The Gear Fit timepiece is easily detachable from its band, and that’s good news, as it means that you can easily change those bands. The Fit arrives with a sporty, rubbery black band, but additional ones can be purchased separately, and Samsung is offering grey, blue, green, orange and red colors. The rubbery design is the only one you can get at the moment, and since the Gear Fit has a peculiar and rather unique form, there won't be many other custom bands at the beginning. With time, though, we could still see such custom bands from third-party accessory makers.


The display is a showcase of what AMOLED can do: it has a nice ergonomic curve to it, and the deep blacks and great contrast add to the experience.

The most fascinating part of the Gear Fit is the curved display with its peculiar long rectangular form, giving the whole device its distinct and modern bracelet-styled look. We are looking at a Super AMOLED touchscreen measuring just 1.84 inches in diagonal, with a resolution of 432 x 128 pixels. This translates into a very reasonable pixel density of 244ppi - not super high-res, but more than enough for users to make out even smaller text on the display.

The screen itself looks gorgeous: a showcase of what AMOLED technology is capable of with great contrast, deep blacks, rich and saturated, eye-popping colors. Typically for AMOLED, viewing angles are also great, and the picture doesn’t little of its vibrancy even if you glance at the screen from an extremely narrow angle.

Since the Gear Fit is meant to be used for quick-glancing information, you’d often use it outdoors. Luckily, you can adjust the display to very high brightness levels to see it better on even brighter days, but in less challenging conditions, keeping it around mid brightness gets the job done (and allows the Fit to last longer). Unfortunately, it cannot adjust its brightness automatically, so you’d have to manually set it to your liking.
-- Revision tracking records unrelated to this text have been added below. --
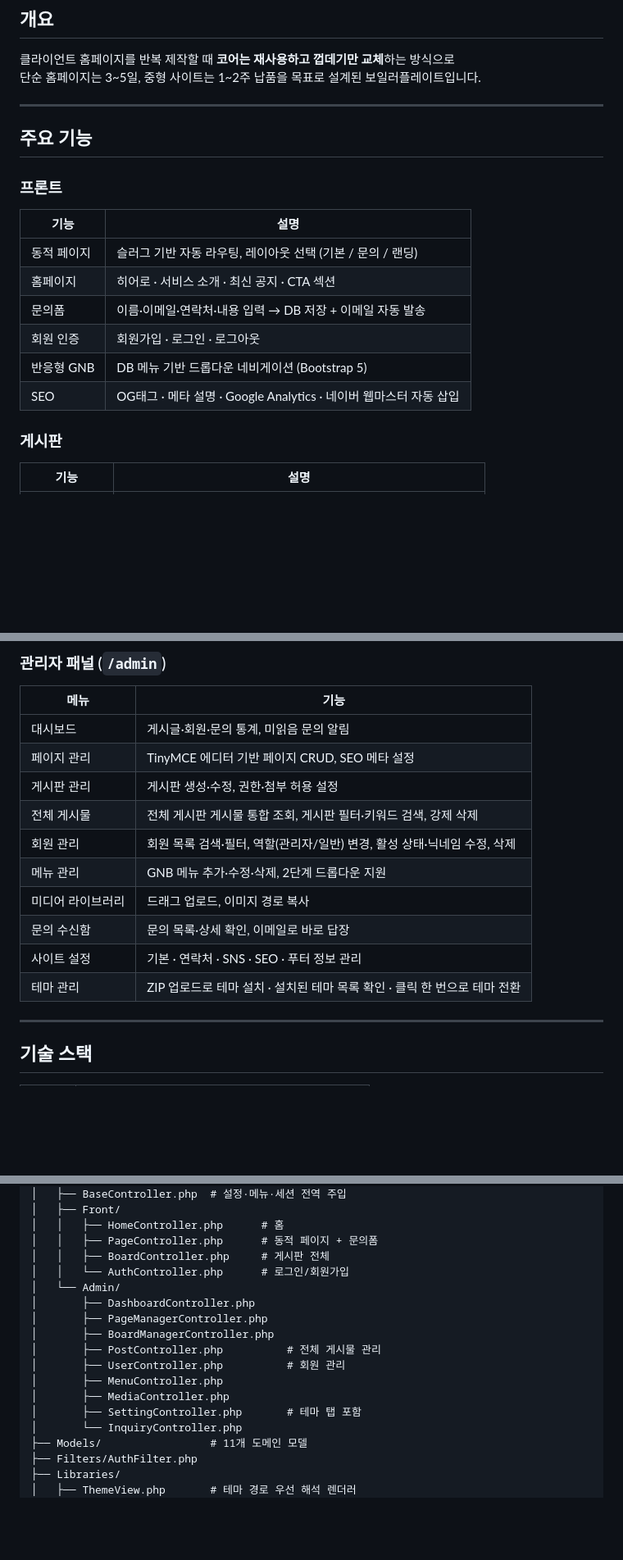
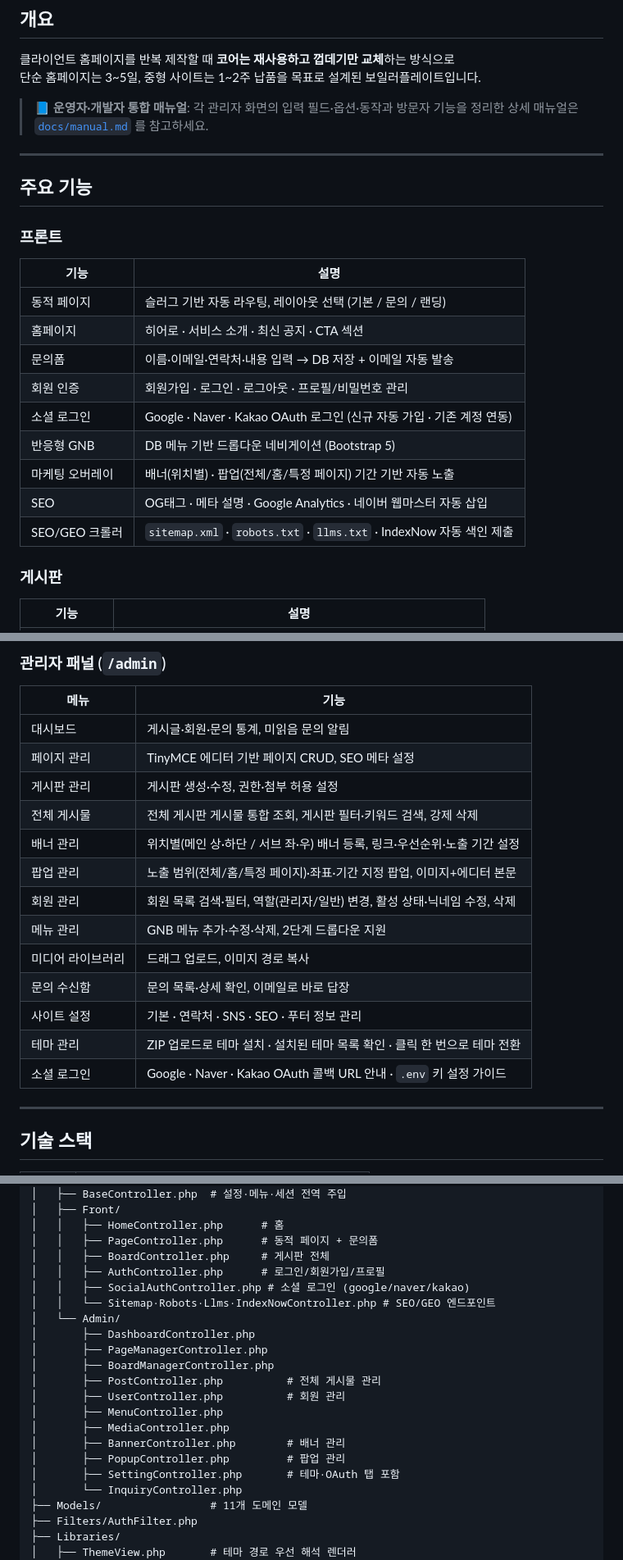
Before and after one commit to pushwing/AICreo, a Markdown page: README.md, 3 parts joined by grey strips. Shown at 82% size. Drawn GitHub-style; blank space fills up the shorter version.

```diff
--- a/README.md
+++ b/README.md
@@ -9,6 +9,8 @@
 클라이언트 홈페이지를 반복 제작할 때 **코어는 재사용하고 껍데기만 교체**하는 방식으로
 단순 홈페이지는 3~5일, 중형 사이트는 1~2주 납품을 목표로 설계된 보일러플레이트입니다.
 
+> 📘 **운영자·개발자 통합 매뉴얼**: 각 관리자 화면의 입력 필드·옵션·동작과 방문자 기능을 정리한 상세 매뉴얼은 [`docs/manual.md`](docs/manual.md) 를 참고하세요.
+
 ---
 
 ## 주요 기능
@@ -19,9 +21,12 @@
 | 동적 페이지 | 슬러그 기반 자동 라우팅, 레이아웃 선택 (기본 / 문의 / 랜딩) |
 | 홈페이지 | 히어로 · 서비스 소개 · 최신 공지 · CTA 섹션 |
 | 문의폼 | 이름·이메일·연락처·내용 입력 → DB 저장 + 이메일 자동 발송 |
-| 회원 인증 | 회원가입 · 로그인 · 로그아웃 |
+| 회원 인증 | 회원가입 · 로그인 · 로그아웃 · 프로필/비밀번호 관리 |
+| 소셜 로그인 | Google · Naver · Kakao OAuth 로그인 (신규 자동 가입 · 기존 계정 연동) |
 | 반응형 GNB | DB 메뉴 기반 드롭다운 네비게이션 (Bootstrap 5) |
+| 마케팅 오버레이 | 배너(위치별) · 팝업(전체/홈/특정 페이지) 기간 기반 자동 노출 |
 | SEO | OG태그 · 메타 설명 · Google Analytics · 네이버 웹마스터 자동 삽입 |
+| SEO/GEO 크롤러 | `sitemap.xml` · `robots.txt` · `llms.txt` · IndexNow 자동 색인 제출 |
 
 ### 게시판
 | 기능 | 설명 |
@@ -43,12 +48,15 @@
 | 페이지 관리 | TinyMCE 에디터 기반 페이지 CRUD, SEO 메타 설정 |
 | 게시판 관리 | 게시판 생성·수정, 권한·첨부 허용 설정 |
 | 전체 게시물 | 전체 게시판 게시물 통합 조회, 게시판 필터·키워드 검색, 강제 삭제 |
+| 배너 관리 | 위치별(메인 상·하단 / 서브 좌·우) 배너 등록, 링크·우선순위·노출 기간 설정 |
+| 팝업 관리 | 노출 범위(전체/홈/특정 페이지)·좌표·기간 지정 팝업, 이미지+에디터 본문 |
 | 회원 관리 | 회원 목록 검색·필터, 역할(관리자/일반) 변경, 활성 상태·닉네임 수정, 삭제 |
 | 메뉴 관리 | GNB 메뉴 추가·수정·삭제, 2단계 드롭다운 지원 |
 | 미디어 라이브러리 | 드래그 업로드, 이미지 경로 복사 |
 | 문의 수신함 | 문의 목록·상세 확인, 이메일로 바로 답장 |
 | 사이트 설정 | 기본 · 연락처 · SNS · SEO · 푸터 정보 관리 |
 | 테마 관리 | ZIP 업로드로 테마 설치 · 설치된 테마 목록 확인 · 클릭 한 번으로 테마 전환 |
+| 소셜 로그인 | Google · Naver · Kakao OAuth 콜백 URL 안내 · `.env` 키 설정 가이드 |
 
 ---
 
@@ -82,7 +90,9 @@ app/
 │   │   ├── HomeController.php      # 홈
 │   │   ├── PageController.php      # 동적 페이지 + 문의폼
 │   │   ├── BoardController.php     # 게시판 전체
-│   │   └── AuthController.php      # 로그인/회원가입
+│   │   ├── AuthController.php      # 로그인/회원가입/프로필
+│   │   ├── SocialAuthController.php # 소셜 로그인 (google/naver/kakao)
+│   │   └── Sitemap·Robots·Llms·IndexNowController.php # SEO/GEO 엔드포인트
 │   └── Admin/
 │       ├── DashboardController.php
 │       ├── PageManagerController.php
@@ -91,7 +101,9 @@ app/
 │       ├── UserController.php          # 회원 관리
 │       ├── MenuController.php
 │       ├── MediaController.php
-│       ├── SettingController.php       # 테마 탭 포함
+│       ├── BannerController.php        # 배너 관리
+│       ├── PopupController.php         # 팝업 관리
+│       ├── SettingController.php       # 테마·OAuth 탭 포함
 │       └── InquiryController.php
 ├── Models/                 # 11개 도메인 모델
 ├── Filters/AuthFilter.php
```
Also changed, not shown: other parts of README.md (+6 -0 lines), docs/manual.md (added, +423 -0 lines).
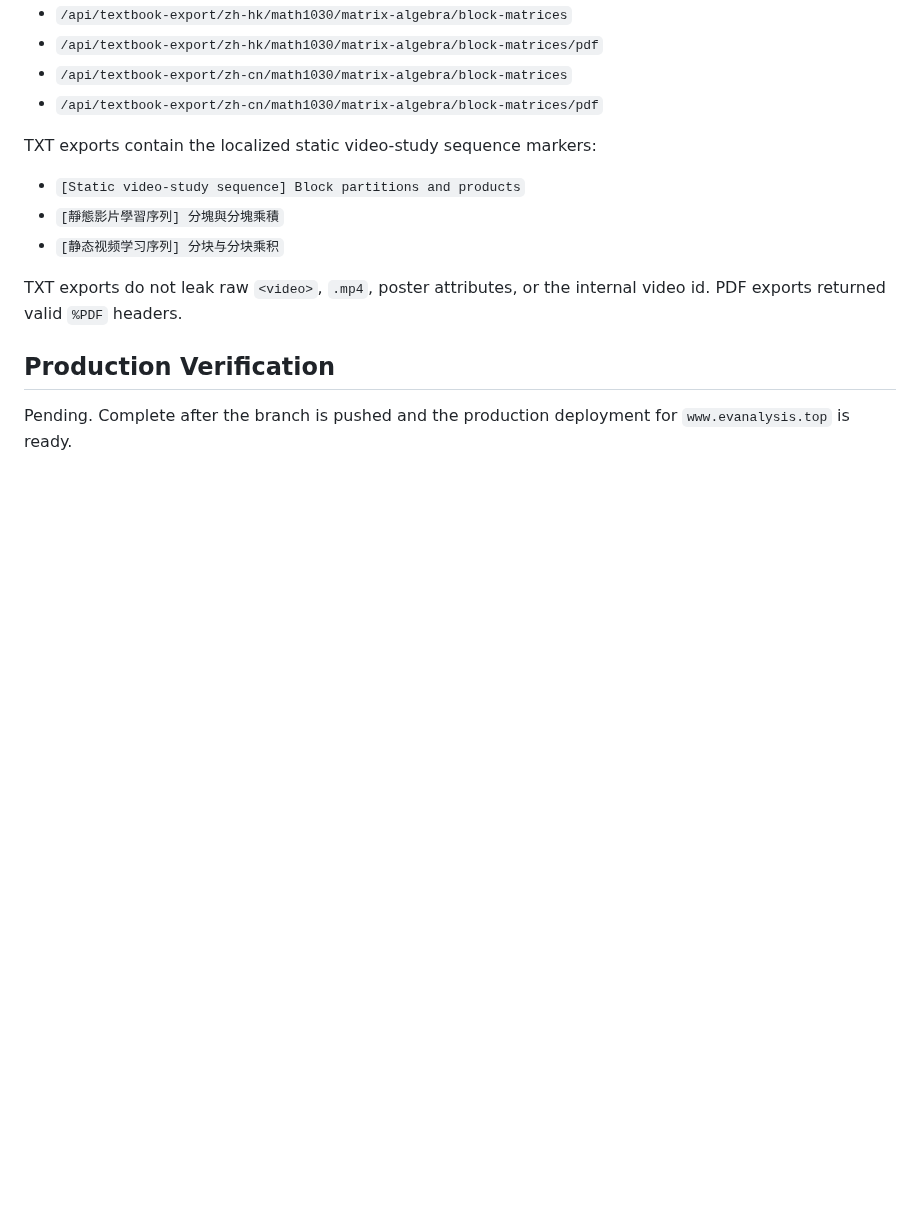
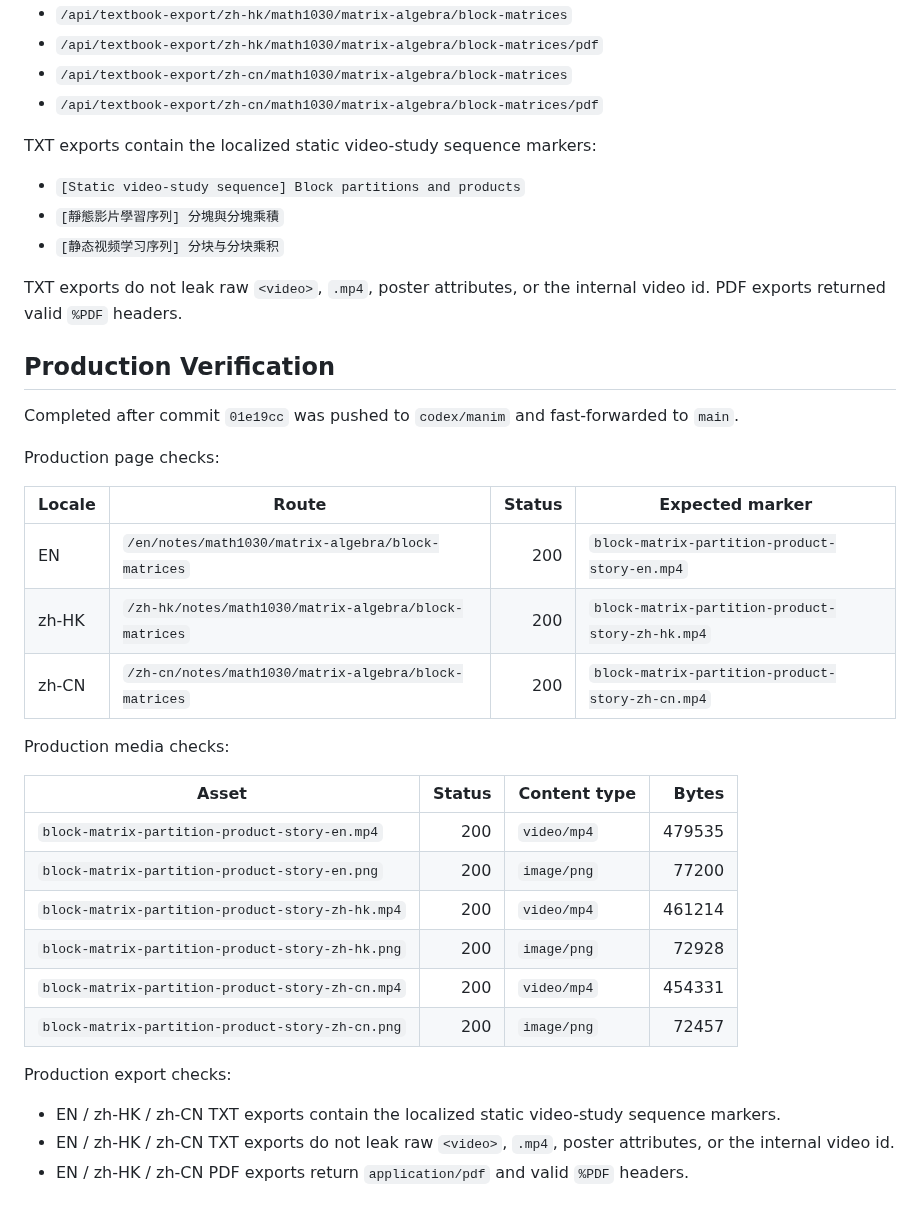
Before and after one commit to mixuanda/my_websites, a Markdown page: docs/manim-block-matrices-video-qa-2026-07-01.md, the part around the change. GitHub-like rendering; blank space fills up the shorter version.

Commit message:
Record block matrices production QA

```diff
--- a/docs/manim-block-matrices-video-qa-2026-07-01.md
+++ b/docs/manim-block-matrices-video-qa-2026-07-01.md
@@ -115,5 +115,33 @@ internal video id. PDF exports returned valid `%PDF` headers.
 
 ## Production Verification
 
-Pending. Complete after the branch is pushed and the production deployment for
-`www.evanalysis.top` is ready.
+Completed after commit `01e19cc` was pushed to `codex/manim` and fast-forwarded
+to `main`.
+
+Production page checks:
+
+| Locale | Route | Status | Expected marker |
+| --- | --- | ---: | --- |
+| EN | `/en/notes/math1030/matrix-algebra/block-matrices` | 200 | `block-matrix-partition-product-story-en.mp4` |
+| zh-HK | `/zh-hk/notes/math1030/matrix-algebra/block-matrices` | 200 | `block-matrix-partition-product-story-zh-hk.mp4` |
+| zh-CN | `/zh-cn/notes/math1030/matrix-algebra/block-matrices` | 200 | `block-matrix-partition-product-story-zh-cn.mp4` |
+
+Production media checks:
+
+| Asset | Status | Content type | Bytes |
+| --- | ---: | --- | ---: |
+| `block-matrix-partition-product-story-en.mp4` | 200 | `video/mp4` | 479535 |
+| `block-matrix-partition-product-story-en.png` | 200 | `image/png` | 77200 |
+| `block-matrix-partition-product-story-zh-hk.mp4` | 200 | `video/mp4` | 461214 |
+| `block-matrix-partition-product-story-zh-hk.png` | 200 | `image/png` | 72928 |
+| `block-matrix-partition-product-story-zh-cn.mp4` | 200 | `video/mp4` | 454331 |
+| `block-matrix-partition-product-story-zh-cn.png` | 200 | `image/png` | 72457 |
+
+Production export checks:
+
+- EN / zh-HK / zh-CN TXT exports contain the localized static video-study
+  sequence markers.
+- EN / zh-HK / zh-CN TXT exports do not leak raw `<video>`, `.mp4`, poster
+  attributes, or the internal video id.
+- EN / zh-HK / zh-CN PDF exports return `application/pdf` and valid `%PDF`
+  headers.
```
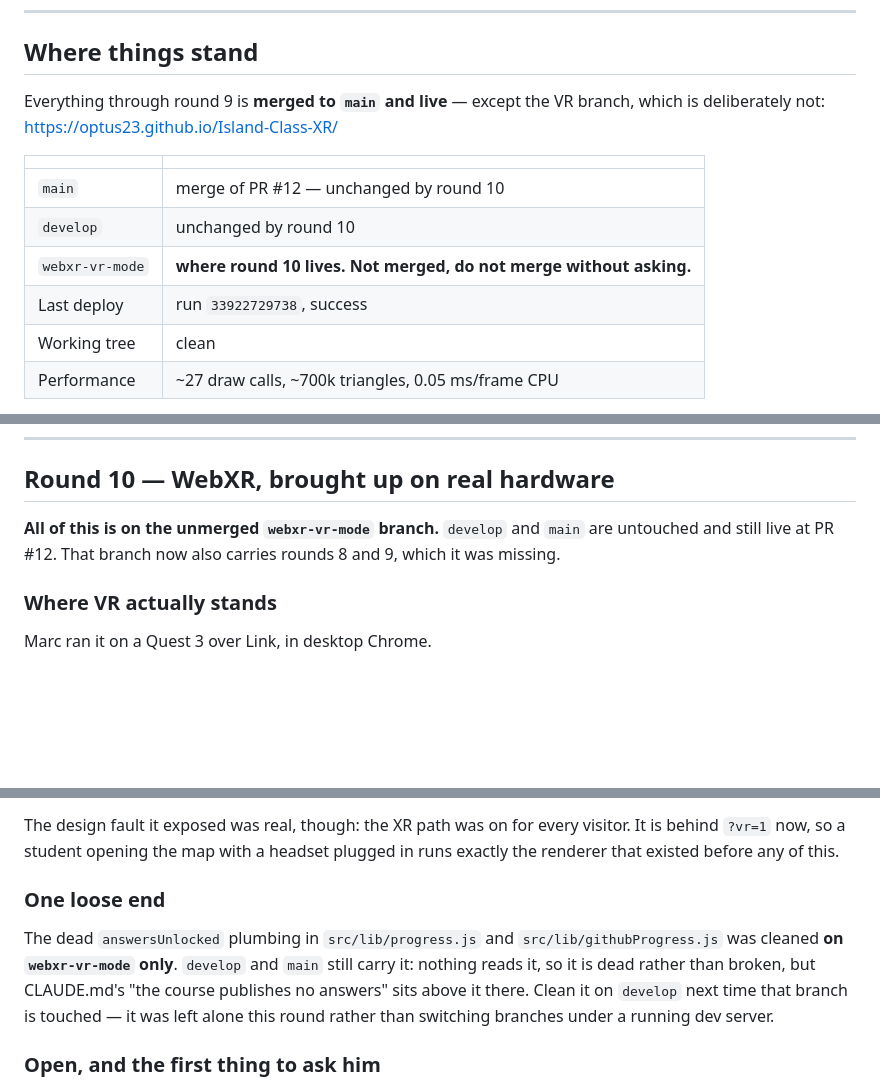
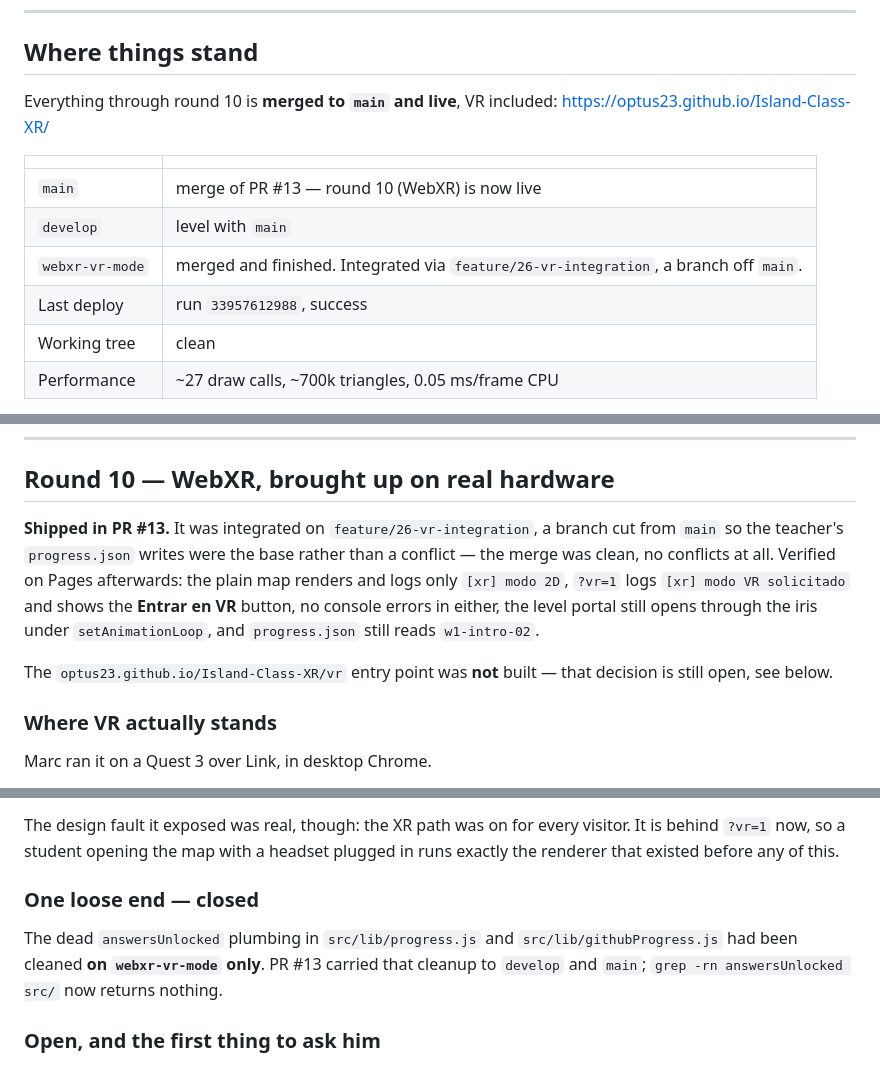
Before and after one commit to optus23/Island-Class-XR, a Markdown page: handoff.md, 3 parts joined by grey strips. Drawn GitHub-style; blank space fills up the shorter version.

Commit message:
docs: round 10 shipped — VR is on main behind ?vr=1
Co-Authored-By: Claude Opus 5 <noreply@anthropic.com>
Claude-Session: https://claude.ai/code/session_01Mboxy79YFdfmLnCyzsj5ae

```diff
--- a/handoff.md
+++ b/handoff.md
@@ -7,16 +7,15 @@ Read `CLAUDE.md` first for the durable rules; this file is what was happening.
 
 ## Where things stand
 
-Everything through round 9 is **merged to `main` and live** — except the VR
-branch, which is deliberately not:
+Everything through round 10 is **merged to `main` and live**, VR included:
 <https://optus23.github.io/Island-Class-XR/>
 
 | | |
 | --- | --- |
-| `main` | merge of PR #12 — unchanged by round 10 |
-| `develop` | unchanged by round 10 |
-| `webxr-vr-mode` | **where round 10 lives. Not merged, do not merge without asking.** |
-| Last deploy | run `33922729738`, success |
+| `main` | merge of PR #13 — round 10 (WebXR) is now live |
+| `develop` | level with `main` |
+| `webxr-vr-mode` | merged and finished. Integrated via `feature/26-vr-integration`, a branch off `main`. |
+| Last deploy | run `33957612988`, success |
 | Working tree | clean |
 | Performance | ~27 draw calls, ~700k triangles, 0.05 ms/frame CPU |
 
@@ -49,9 +48,16 @@ the first thing to check next session.
 
 ## Round 10 — WebXR, brought up on real hardware
 
-**All of this is on the unmerged `webxr-vr-mode` branch.** `develop` and `main`
-are untouched and still live at PR #12. That branch now also carries rounds 8
-and 9, which it was missing.
+**Shipped in PR #13.** It was integrated on `feature/26-vr-integration`, a
+branch cut from `main` so the teacher's `progress.json` writes were the base
+rather than a conflict — the merge was clean, no conflicts at all. Verified on
+Pages afterwards: the plain map renders and logs only `[xr] modo 2D`, `?vr=1`
+logs `[xr] modo VR solicitado` and shows the **Entrar en VR** button, no console
+errors in either, the level portal still opens through the iris under
+`setAnimationLoop`, and `progress.json` still reads `w1-intro-02`.
+
+The `optus23.github.io/Island-Class-XR/vr` entry point was **not** built — that
+decision is still open, see below.
 
 ### Where VR actually stands
 
@@ -137,14 +143,12 @@ The design fault it exposed was real, though: the XR path was on for every
 visitor. It is behind `?vr=1` now, so a student opening the map with a headset
 plugged in runs exactly the renderer that existed before any of this.
 
-### One loose end
+### One loose end — closed
 
 The dead `answersUnlocked` plumbing in `src/lib/progress.js` and
-`src/lib/githubProgress.js` was cleaned **on `webxr-vr-mode` only**. `develop`
-and `main` still carry it: nothing reads it, so it is dead rather than broken,
-but CLAUDE.md's "the course publishes no answers" sits above it there. Clean it
-on `develop` next time that branch is touched — it was left alone this round
-rather than switching branches under a running dev server.
+`src/lib/githubProgress.js` had been cleaned **on `webxr-vr-mode` only**. PR #13
+carried that cleanup to `develop` and `main`; `grep -rn answersUnlocked src/`
+now returns nothing.
 
 ### Open, and the first thing to ask him
 
```
Also changed, not shown: CLAUDE.md (+1 -1 lines).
Recommended Stories

Loading Comments...
FCC OKs Cingular\'s purchase of AT&T Wireless